━━━ SOURCE DATA ━━━

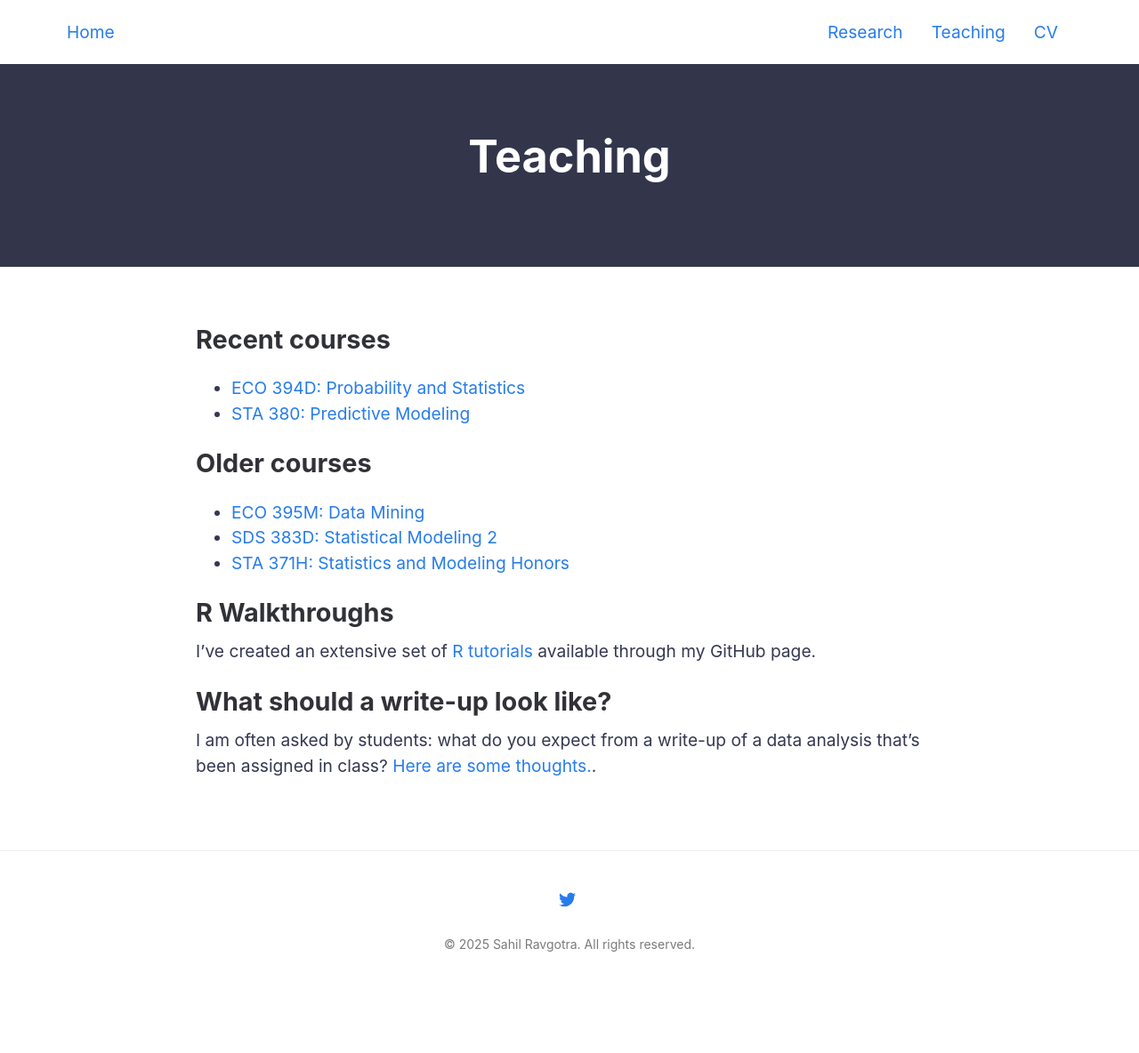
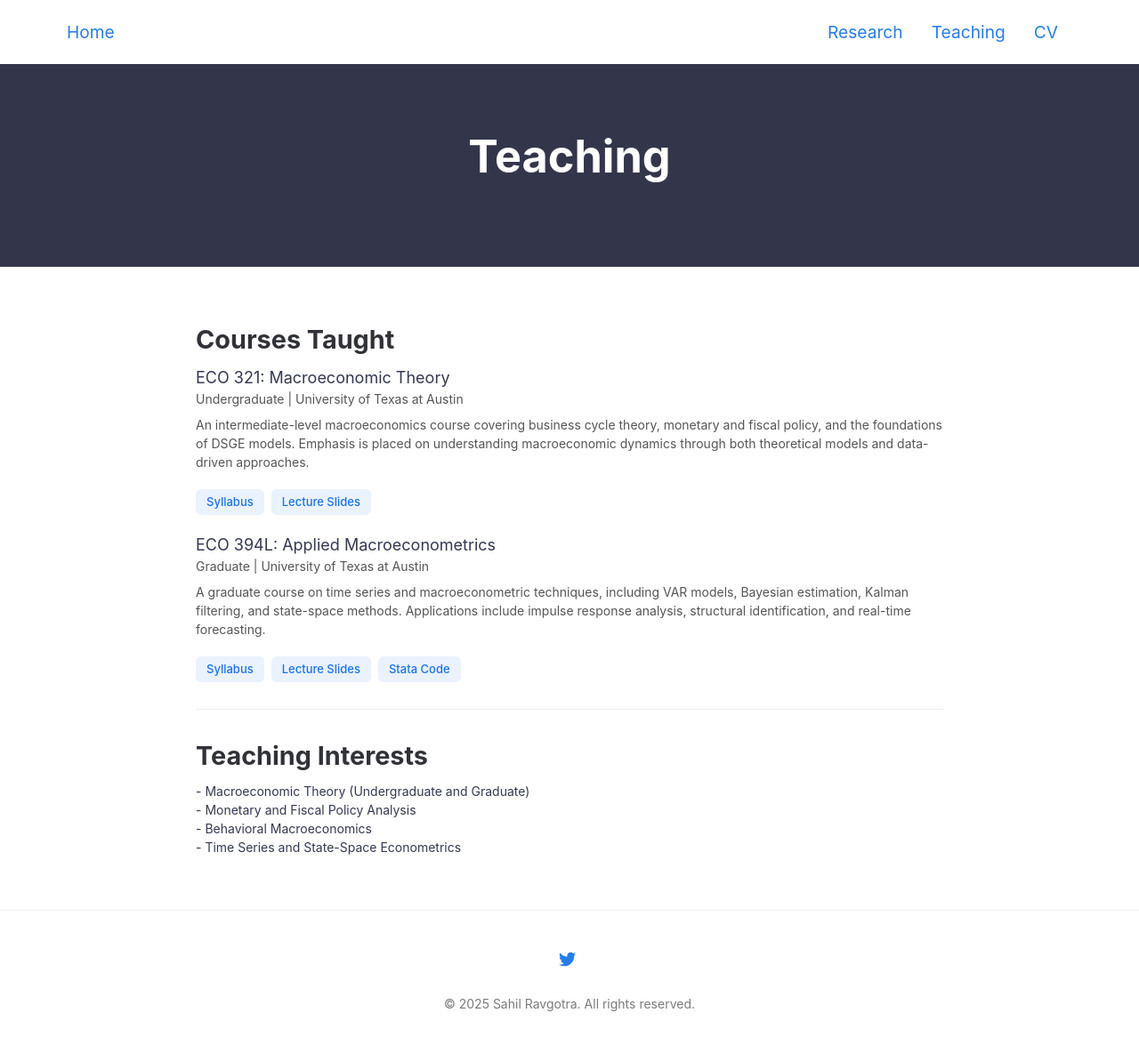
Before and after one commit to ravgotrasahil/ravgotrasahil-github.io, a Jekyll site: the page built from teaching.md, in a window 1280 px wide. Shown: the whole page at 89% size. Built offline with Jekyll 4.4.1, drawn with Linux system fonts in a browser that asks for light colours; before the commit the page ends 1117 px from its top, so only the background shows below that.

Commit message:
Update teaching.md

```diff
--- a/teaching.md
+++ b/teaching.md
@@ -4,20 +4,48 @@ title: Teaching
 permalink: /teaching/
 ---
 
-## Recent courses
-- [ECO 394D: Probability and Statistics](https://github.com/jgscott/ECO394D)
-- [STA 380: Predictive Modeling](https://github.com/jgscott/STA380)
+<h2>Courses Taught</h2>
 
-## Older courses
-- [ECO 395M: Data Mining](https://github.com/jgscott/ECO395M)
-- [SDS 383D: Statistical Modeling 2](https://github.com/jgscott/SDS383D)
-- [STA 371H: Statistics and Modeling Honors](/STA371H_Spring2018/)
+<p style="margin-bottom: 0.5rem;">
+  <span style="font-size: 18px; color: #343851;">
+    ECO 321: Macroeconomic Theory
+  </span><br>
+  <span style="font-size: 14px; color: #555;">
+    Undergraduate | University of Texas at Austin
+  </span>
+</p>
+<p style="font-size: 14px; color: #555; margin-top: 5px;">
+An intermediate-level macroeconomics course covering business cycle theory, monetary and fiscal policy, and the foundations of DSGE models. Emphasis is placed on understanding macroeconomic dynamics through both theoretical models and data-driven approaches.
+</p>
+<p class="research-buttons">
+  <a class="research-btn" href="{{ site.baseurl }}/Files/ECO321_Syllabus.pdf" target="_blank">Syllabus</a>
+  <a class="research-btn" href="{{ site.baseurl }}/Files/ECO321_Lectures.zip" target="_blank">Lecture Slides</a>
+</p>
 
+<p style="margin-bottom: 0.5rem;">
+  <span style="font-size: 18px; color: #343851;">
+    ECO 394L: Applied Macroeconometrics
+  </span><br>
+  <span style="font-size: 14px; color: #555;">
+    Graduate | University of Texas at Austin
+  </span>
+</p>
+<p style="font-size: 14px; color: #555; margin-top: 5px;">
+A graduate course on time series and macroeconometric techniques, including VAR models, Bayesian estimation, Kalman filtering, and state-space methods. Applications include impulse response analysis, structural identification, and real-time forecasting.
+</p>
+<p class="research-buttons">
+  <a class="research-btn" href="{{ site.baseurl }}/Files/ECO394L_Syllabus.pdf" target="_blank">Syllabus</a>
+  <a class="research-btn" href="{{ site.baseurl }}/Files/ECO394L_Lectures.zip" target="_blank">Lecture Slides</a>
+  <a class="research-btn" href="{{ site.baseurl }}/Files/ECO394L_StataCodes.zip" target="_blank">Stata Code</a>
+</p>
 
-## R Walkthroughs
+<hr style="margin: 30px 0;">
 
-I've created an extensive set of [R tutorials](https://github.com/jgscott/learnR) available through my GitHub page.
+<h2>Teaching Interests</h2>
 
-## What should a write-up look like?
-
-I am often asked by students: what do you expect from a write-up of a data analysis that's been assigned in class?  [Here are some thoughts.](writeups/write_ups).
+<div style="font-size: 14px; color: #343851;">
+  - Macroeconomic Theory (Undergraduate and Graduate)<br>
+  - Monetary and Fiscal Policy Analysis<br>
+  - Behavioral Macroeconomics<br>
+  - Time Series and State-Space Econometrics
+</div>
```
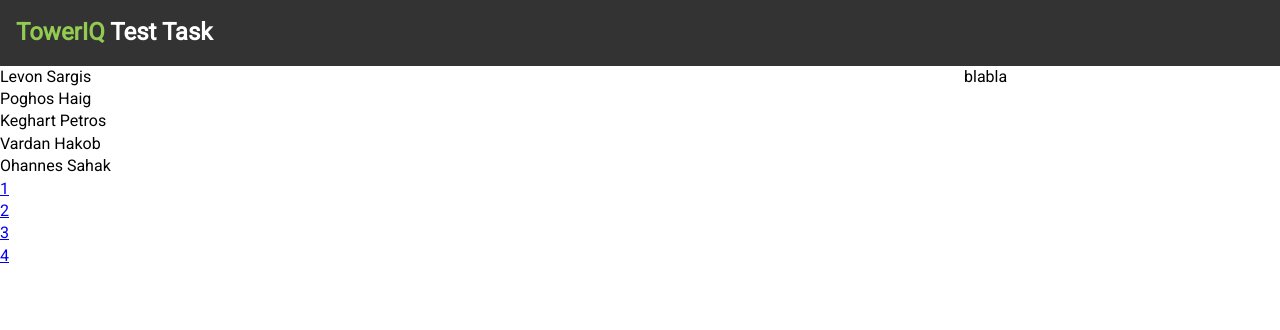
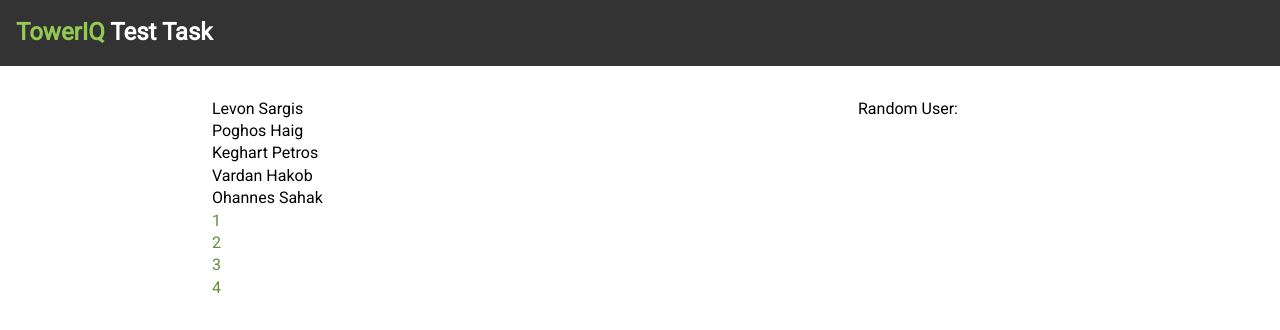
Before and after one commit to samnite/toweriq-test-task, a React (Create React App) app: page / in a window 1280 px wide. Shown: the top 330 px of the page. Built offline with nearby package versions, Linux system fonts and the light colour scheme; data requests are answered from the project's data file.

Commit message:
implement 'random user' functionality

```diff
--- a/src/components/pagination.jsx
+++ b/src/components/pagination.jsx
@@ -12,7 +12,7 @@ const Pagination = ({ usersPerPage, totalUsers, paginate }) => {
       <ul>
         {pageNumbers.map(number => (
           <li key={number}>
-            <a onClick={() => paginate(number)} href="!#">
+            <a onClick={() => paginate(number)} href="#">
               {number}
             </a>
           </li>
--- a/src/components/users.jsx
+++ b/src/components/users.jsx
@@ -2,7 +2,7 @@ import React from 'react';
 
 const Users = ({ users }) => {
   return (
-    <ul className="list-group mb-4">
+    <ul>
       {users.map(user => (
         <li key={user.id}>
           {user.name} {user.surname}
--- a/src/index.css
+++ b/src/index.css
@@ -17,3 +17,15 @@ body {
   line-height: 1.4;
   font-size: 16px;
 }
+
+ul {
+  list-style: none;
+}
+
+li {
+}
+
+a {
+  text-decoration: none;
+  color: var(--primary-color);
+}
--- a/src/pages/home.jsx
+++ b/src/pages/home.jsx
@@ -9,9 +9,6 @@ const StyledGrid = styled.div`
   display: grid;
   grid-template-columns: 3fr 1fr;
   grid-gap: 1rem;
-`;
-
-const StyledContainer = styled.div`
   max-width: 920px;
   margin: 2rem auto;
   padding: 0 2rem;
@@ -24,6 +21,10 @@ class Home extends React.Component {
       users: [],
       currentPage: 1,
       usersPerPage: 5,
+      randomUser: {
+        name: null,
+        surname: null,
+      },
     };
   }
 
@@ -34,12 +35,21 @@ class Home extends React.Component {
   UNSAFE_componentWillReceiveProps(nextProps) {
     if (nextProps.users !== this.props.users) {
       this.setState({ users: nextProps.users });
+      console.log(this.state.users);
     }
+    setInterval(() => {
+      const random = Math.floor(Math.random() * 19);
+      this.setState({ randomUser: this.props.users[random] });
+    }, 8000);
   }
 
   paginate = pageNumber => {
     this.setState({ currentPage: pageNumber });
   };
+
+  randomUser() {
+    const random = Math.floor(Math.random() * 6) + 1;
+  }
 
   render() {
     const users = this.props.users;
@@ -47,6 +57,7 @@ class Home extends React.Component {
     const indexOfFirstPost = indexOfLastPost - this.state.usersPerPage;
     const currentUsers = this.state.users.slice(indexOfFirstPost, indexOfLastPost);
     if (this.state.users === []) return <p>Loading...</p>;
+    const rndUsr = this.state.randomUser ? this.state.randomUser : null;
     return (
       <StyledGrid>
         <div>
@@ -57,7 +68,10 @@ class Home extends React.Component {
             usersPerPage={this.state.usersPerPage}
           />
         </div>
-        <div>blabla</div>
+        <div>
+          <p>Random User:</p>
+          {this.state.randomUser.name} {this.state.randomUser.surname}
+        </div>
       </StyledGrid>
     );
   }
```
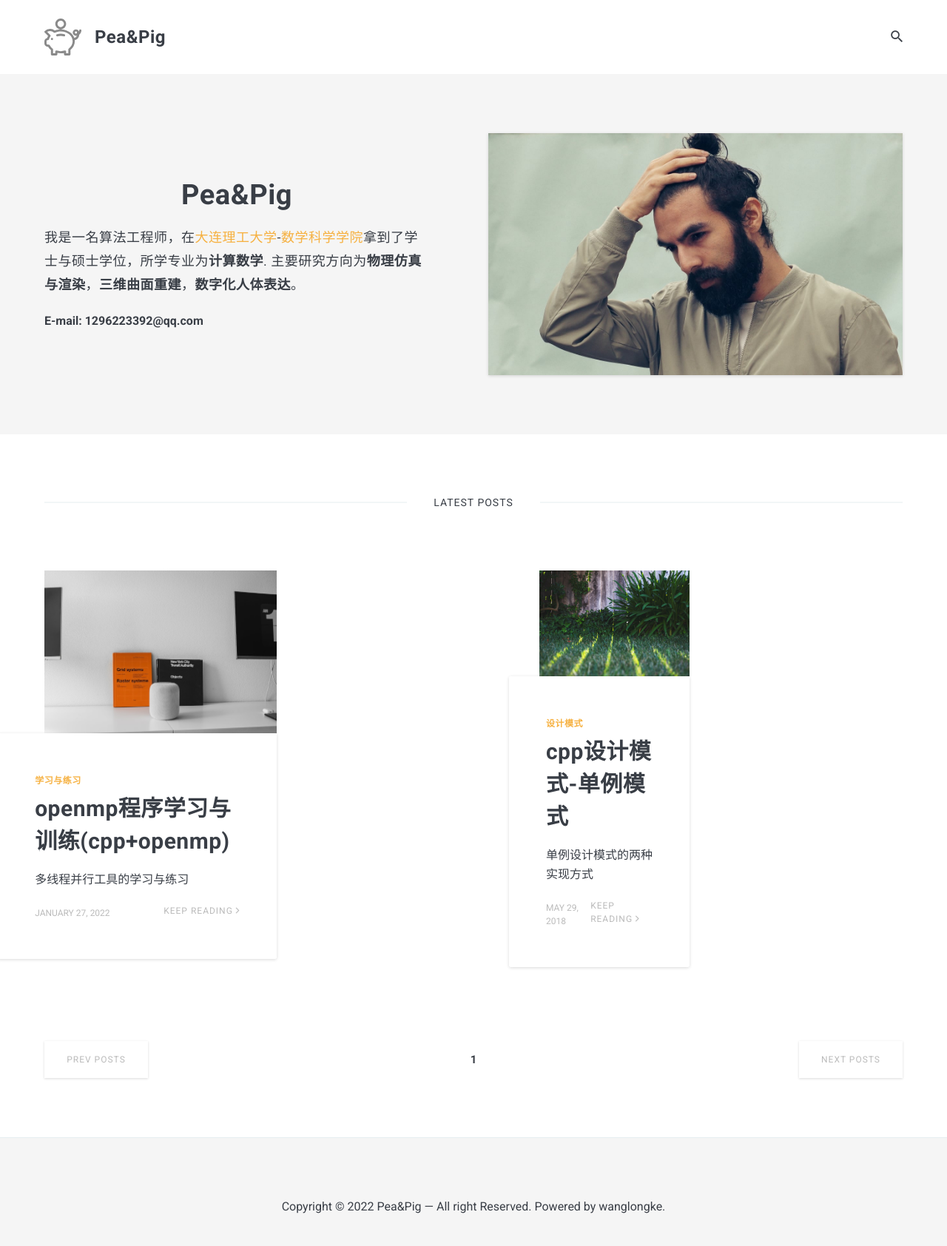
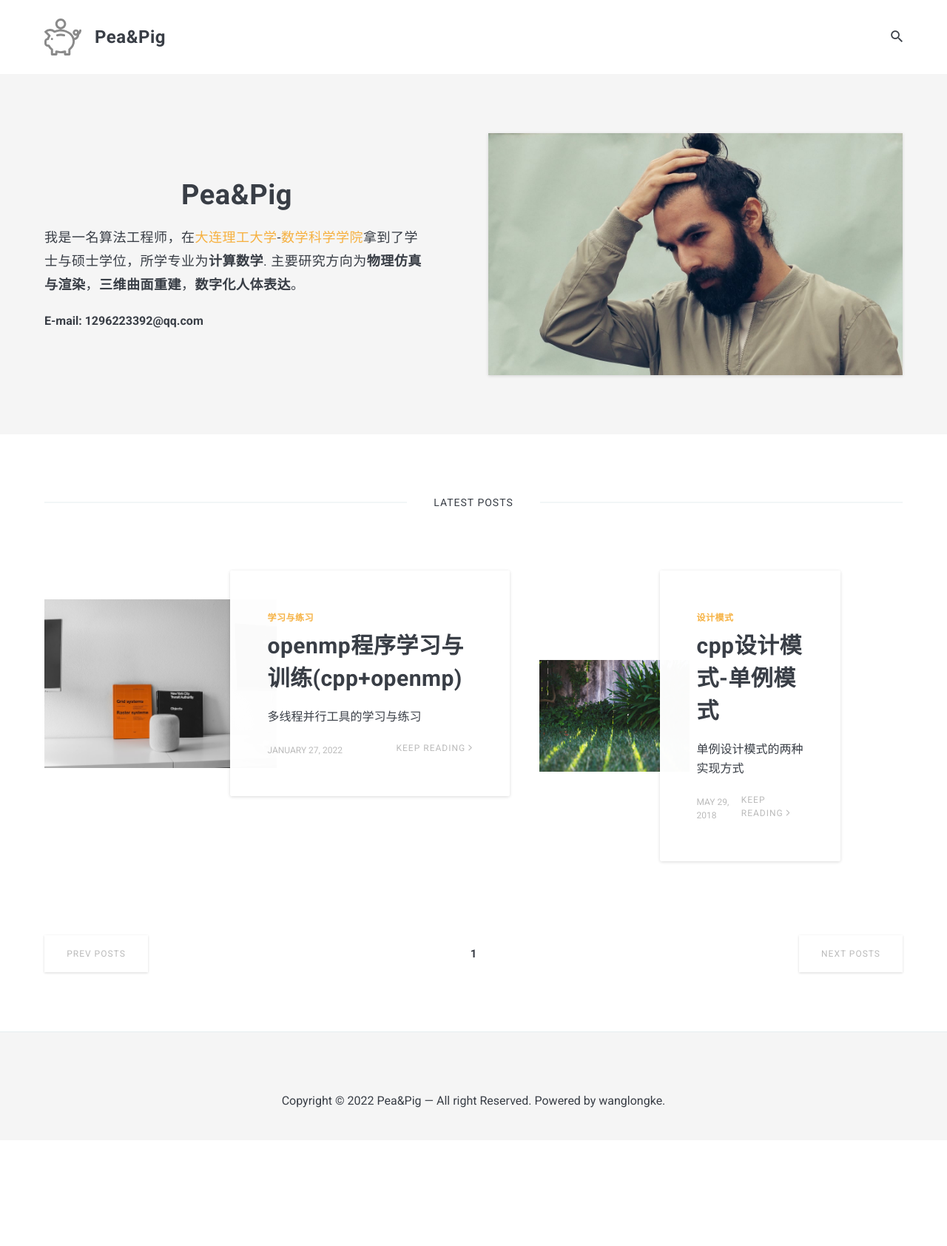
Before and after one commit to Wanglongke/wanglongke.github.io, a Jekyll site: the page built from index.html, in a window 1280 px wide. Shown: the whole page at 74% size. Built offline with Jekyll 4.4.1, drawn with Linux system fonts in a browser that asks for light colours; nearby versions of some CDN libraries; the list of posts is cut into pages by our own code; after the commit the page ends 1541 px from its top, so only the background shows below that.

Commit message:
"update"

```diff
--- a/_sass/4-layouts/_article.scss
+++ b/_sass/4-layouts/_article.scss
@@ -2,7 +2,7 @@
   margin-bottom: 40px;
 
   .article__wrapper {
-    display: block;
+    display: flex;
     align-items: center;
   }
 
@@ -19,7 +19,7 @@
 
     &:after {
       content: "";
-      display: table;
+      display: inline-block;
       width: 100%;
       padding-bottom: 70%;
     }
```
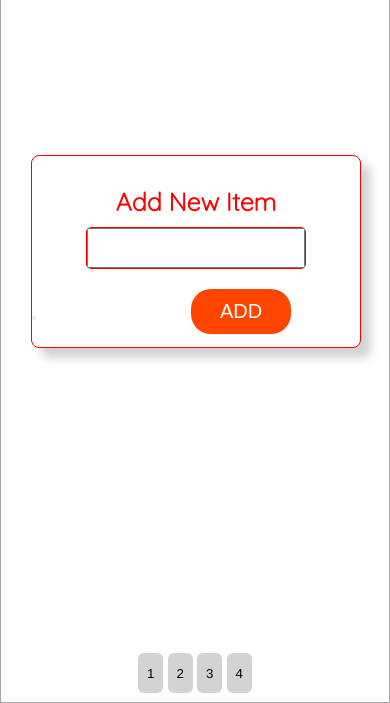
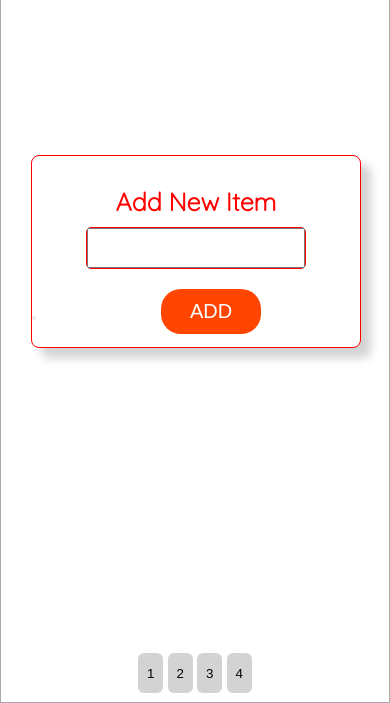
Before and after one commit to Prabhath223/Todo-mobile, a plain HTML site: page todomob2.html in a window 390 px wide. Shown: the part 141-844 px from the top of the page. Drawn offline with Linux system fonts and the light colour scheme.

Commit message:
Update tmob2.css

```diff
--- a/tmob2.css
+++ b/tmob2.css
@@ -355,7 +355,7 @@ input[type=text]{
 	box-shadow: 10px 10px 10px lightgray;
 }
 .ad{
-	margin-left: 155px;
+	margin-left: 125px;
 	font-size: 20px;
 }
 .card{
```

━━━

*REQUIRED WORK*
What lines in the material above hold the word "margin"? Pull them out.

*REPLY*
+<p style="margin-bottom: 0.5rem;">
+<p style="font-size: 14px; color: #555; margin-top: 5px;">
+<p style="margin-bottom: 0.5rem;">
+<p style="font-size: 14px; color: #555; margin-top: 5px;">
+<hr style="margin: 30px 0;">
   margin: 2rem auto;
   margin-bottom: 40px;
-	margin-left: 155px;
+	margin-left: 125px;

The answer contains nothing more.